After you characterize the attributes that define your market, you can then segment it in order to assess and quantify it. This process of market sizing involves three steps: Total Available Market (TAM), Served Available Market (SAM), and Target Market (TM). This allows you to judge the scope of your opportunity based on where your innovation fits in the market. You may have seen this market segmentation defined in different ways elsewhere, but the intent is always very similar – how big is the pie when it is most broadly defined and then narrowing in on what is the slice my innovation is best suited to start with and will have the biggest impact.

Total Available Market: how big the market is. How many potential customers?

  • How many people could want/need the product (total possible demand)?
  • How many “units” are required to supply that market?
  • How large would the market be (in $) if everyone in the market purchased?

Served Available Market: how big your part of the market is. How many customers can you reach?

  • How many people need/can use the product based on constraints such as supported operating systems for mobile apps or a medical procedure limited to only certain types of hospitals?
  • How many people have the money to purchase it?
  • How large would the market be (in $) if only these people purchased?

Target Market: how much of the market you can get. Who will be most likely buyers at the outset?

  • Who can you sell to during your initial years in the market (1-3)?
  • How many customers is that?
  • How large would the market be (in $) if only these people purchased?

These narrowing definitions of the market can be hypothesized at first, but that won’t give you specific or accurate results. The most specified target market is found by talking with potential customers, channel partners, and competitors. Market sizing is a crucial part of commercialization because it helps you focus and understand where your innovation stands in the market. Market sizing lets you answer the question for your innovation, “how big is the opportunity?”

Need help deciding how big your pie is, apply to the Spring 2016 First Gear cohort today, or check out other Innovation Institute programs.

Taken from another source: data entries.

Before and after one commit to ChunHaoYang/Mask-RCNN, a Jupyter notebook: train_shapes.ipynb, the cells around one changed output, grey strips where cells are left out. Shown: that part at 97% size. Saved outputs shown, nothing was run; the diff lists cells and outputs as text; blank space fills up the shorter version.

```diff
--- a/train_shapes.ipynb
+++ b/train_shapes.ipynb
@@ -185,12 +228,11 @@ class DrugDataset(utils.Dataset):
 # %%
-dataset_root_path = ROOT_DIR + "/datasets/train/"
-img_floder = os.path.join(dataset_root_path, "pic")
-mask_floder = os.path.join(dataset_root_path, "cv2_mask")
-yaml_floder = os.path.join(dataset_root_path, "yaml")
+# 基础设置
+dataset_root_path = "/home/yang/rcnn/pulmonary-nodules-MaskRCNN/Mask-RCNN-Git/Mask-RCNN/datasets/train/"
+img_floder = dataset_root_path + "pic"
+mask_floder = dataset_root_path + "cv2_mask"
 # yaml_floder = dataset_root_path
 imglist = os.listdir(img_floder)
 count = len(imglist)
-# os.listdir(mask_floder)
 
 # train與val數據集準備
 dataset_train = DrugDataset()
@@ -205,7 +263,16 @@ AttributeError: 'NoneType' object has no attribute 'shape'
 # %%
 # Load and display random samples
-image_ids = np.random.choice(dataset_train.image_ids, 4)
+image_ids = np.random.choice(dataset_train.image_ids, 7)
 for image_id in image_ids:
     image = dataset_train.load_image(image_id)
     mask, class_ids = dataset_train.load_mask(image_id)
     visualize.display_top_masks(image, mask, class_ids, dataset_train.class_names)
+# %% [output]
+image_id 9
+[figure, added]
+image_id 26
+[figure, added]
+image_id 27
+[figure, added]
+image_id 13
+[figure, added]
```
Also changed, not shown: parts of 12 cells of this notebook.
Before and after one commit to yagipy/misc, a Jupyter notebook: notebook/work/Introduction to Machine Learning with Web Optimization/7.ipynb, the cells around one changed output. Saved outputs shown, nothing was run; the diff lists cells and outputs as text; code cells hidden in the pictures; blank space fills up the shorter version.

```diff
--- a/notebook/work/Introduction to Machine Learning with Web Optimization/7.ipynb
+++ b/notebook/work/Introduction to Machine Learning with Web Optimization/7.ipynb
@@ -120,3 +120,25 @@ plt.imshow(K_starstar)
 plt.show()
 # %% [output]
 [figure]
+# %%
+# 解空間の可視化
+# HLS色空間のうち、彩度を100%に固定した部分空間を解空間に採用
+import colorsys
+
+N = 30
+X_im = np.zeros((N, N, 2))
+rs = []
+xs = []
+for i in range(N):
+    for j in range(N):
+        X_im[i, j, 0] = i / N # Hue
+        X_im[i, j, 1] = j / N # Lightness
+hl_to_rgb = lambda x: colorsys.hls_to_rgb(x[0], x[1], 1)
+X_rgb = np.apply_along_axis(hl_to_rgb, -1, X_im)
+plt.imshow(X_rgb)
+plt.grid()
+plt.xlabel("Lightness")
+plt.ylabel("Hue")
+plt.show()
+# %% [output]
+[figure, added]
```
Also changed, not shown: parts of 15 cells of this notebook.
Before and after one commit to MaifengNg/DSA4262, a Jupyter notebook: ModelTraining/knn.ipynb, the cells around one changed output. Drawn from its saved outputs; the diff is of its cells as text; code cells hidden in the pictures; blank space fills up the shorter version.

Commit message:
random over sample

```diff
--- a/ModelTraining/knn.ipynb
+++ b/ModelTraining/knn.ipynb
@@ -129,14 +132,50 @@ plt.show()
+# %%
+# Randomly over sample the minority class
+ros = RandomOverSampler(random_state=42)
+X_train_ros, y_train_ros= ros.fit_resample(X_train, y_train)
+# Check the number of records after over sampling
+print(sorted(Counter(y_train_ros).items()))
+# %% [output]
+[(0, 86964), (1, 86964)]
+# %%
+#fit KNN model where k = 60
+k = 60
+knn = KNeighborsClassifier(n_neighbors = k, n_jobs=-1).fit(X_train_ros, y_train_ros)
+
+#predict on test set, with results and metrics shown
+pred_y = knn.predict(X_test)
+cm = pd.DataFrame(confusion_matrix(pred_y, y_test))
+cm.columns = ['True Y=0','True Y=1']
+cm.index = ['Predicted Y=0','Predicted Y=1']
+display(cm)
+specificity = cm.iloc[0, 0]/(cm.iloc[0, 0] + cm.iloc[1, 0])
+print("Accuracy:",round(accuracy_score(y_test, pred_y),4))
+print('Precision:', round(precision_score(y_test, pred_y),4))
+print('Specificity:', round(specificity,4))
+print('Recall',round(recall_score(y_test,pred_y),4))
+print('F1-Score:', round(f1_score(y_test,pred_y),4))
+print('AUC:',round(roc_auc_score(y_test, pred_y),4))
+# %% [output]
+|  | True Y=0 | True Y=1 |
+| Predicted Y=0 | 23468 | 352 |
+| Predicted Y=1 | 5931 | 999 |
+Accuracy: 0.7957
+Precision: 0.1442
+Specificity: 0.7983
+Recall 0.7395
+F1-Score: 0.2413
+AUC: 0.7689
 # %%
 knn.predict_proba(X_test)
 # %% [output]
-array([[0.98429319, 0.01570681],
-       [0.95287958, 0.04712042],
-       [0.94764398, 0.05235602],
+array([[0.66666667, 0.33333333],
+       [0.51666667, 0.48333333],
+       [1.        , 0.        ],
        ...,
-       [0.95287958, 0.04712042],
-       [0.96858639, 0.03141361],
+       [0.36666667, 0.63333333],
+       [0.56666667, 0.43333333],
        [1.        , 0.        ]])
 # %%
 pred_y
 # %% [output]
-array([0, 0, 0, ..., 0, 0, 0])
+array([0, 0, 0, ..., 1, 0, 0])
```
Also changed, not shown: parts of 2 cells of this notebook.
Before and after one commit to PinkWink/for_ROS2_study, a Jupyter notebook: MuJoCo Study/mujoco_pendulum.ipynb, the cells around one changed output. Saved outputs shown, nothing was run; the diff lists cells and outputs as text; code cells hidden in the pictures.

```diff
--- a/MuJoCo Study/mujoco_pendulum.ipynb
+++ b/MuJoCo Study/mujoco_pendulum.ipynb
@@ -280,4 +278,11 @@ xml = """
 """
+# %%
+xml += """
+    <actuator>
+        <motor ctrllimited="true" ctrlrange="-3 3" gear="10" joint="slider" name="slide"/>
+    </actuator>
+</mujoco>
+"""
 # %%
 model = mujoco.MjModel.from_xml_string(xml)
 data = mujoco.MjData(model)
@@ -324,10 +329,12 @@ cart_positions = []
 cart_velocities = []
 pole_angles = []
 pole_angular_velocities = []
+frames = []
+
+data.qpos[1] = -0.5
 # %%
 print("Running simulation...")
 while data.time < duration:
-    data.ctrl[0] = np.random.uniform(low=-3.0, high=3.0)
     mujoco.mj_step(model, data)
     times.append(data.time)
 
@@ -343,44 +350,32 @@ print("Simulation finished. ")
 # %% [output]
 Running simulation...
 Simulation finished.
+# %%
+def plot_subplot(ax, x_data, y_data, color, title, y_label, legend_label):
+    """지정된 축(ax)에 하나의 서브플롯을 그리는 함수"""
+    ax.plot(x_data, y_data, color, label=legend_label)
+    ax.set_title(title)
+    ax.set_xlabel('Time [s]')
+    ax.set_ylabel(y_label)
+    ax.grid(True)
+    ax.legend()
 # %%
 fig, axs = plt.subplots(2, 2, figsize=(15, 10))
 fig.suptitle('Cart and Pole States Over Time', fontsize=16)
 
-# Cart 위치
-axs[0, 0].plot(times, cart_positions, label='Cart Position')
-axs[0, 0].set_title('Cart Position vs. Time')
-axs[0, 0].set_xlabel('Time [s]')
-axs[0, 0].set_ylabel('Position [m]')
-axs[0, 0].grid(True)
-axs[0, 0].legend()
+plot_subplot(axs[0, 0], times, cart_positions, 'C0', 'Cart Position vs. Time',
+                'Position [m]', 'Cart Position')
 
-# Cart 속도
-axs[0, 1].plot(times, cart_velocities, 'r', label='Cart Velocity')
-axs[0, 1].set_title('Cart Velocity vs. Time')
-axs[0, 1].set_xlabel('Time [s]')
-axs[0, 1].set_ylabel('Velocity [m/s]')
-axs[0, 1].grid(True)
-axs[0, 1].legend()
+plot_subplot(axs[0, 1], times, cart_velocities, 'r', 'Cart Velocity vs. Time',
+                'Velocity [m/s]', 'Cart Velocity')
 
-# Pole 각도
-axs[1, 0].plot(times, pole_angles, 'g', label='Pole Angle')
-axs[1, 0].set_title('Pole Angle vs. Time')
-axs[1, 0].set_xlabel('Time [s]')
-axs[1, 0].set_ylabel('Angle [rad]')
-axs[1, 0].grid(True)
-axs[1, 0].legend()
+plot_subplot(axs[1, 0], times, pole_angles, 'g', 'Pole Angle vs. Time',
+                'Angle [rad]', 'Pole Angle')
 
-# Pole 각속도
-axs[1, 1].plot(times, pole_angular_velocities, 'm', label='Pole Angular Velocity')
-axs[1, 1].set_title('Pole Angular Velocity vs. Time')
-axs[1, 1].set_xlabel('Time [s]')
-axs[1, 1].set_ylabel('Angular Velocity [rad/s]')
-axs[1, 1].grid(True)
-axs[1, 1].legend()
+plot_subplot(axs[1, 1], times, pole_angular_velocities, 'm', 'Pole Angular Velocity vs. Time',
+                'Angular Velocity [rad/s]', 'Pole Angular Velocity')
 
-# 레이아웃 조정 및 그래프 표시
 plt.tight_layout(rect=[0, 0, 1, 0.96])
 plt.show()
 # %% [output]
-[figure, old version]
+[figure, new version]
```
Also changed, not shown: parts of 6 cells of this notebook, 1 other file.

Material from this blog is based on Steve Blank’s “How to Build a Startup.”